The newest version of Apple’s OS for Macs, called High Sierra, will be the last update that will support older 32-bit apps “without compromises,” according to the company, as quoted by the International Business Times. The latest macOS version was unveiled at the annual Apple Worldwide Developers Conference 2017, during the Platform State of the Union keynote segment of the event.
While High Sierra will continue to provide complete support for 32-bit apps, later updates will likely discontinue official backing for the older apps. The current version of the macOS gives developers ample time to update their existing apps to a 64-bit version, if they haven’t already, by June of next year.
For new apps, however, the restrictions will be more strictly applied. Beginning January 2018, the Apple Mac App Store will begin a policy of rejecting new apps that are still 32-bit.
Meanwhile, the mobile version of Apple’s OS is already ahead in terms of phasing out legacy 32-bit apps. In the newest version of iOS — the iOS 11 — 32-bit apps cannot be installed on a mobile device, and existing apps based on the older architecture will not be able to launch, according to Mac Rumors.
Users who try to open a 32-bit app with Apples newest iOS version will be greeted with a notification message that says that the developer of the app “needs to update it to work with iOS 11.”
Newer versions of macOS after High Sierra will begin to “aggressively” warn users about 32-bit apps, as Apple prepares users and developers alike to begin abandoning the old 32-bit platform.
Ahead of the launch of iOS 11, there were several signs suggesting 32-bit apps would no longer be supported in the new operating system, which has been confirmed with the release of the first iOS 11 beta.
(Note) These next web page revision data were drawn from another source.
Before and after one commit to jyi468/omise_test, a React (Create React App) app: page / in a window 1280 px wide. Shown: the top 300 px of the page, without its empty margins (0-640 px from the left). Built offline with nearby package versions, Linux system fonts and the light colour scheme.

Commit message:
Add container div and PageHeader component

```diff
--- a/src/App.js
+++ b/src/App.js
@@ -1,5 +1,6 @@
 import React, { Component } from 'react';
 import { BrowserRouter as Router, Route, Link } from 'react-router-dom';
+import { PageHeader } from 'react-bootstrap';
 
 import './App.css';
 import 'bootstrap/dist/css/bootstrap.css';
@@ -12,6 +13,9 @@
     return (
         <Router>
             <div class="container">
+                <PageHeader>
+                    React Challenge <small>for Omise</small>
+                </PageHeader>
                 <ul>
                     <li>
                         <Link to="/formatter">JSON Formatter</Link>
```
When attempting to open a 32-bit app when running iOS 11, the app refuses to launch, offering up a message that says the app needs to be updated to work with iOS 11.
32-bit apps are also not available when searching in the new version of the App Store, and previously downloaded 32-bit apps can’t be installed through the Purchased tab.
Over the course of the last several months, warnings about 32-bit apps have gotten increasingly dire. With the launch of iOS 10.1 in October of 2016, Apple started warning customers that older apps “may slow down your iPhone.”
In January of 2017, the first iOS 10.3 beta featured an even more serious message when launching a 32-bit app, which specifically read “This app will not work with future versions of iOS.”
Given the warnings, it should come as no surprise that Apple has eliminated support for 32-bit apps, but it does render many older apps that have worked for years without updates unusable. There are likely many users who continue to use 32-bit apps regularly who will be surprised to find that those apps no longer work when iOS 11 rolls out to the public.
Apple started supporting 64-bit apps when the iPhone 5s launched in September of 2013. As of June 2015, all apps and app updates must use the 64-bit architecture, so apps that are still 32-bit have not been updated in at least two years.
Current iOS 10 users can check to see if there are any 32-bit apps on their iOS devices in the Settings app. Go to General –> About –> Applications to get to the “App Compatibility” section that lists any outdated apps.
iOS 11 is only compatible with devices that feature a 64-bit chip, meaning it works with everything that has an A7 or newer chip. Specifically, iOS 11 is compatible with iPhone 5s, SE, 6 Plus, 6, 6s Plus, 6s, 7 Plus, and 7, along with the new fifth-generation iPad, the iPad Air, the iPad Air 2, all iPad Pro models, the iPad mini 2 and later, and the 6th generation iPod touch.
Ahead of Apple’s Worldwide Developer Conference today, and the expected announcement of iOS 11, the company briefly removed older, 32-bit iOS applications from appearing in the App Store’s search results. The change, which appears to have been a short test on Sunday, could have impacted a sizable portion of the App Store’s long tail.
According to data collected by Sensor Tower in March, there are approximately 187,000 iOS applications – or 8 percent of the App Store’s roughly 2.4 million apps – that haven’t been updated to take advantage of the 64-bit processors found in all new iPhones since the iPhone 5S.
64-bit applications became available on the App Store with the launch of Apple’s A7 processor on the iPhone 5S in September 2013. The company then introduced guidelines requiring all new apps submitted support 64-bit processors by February 2015, and said it would reject 32-bit apps’ updates by June, 2015.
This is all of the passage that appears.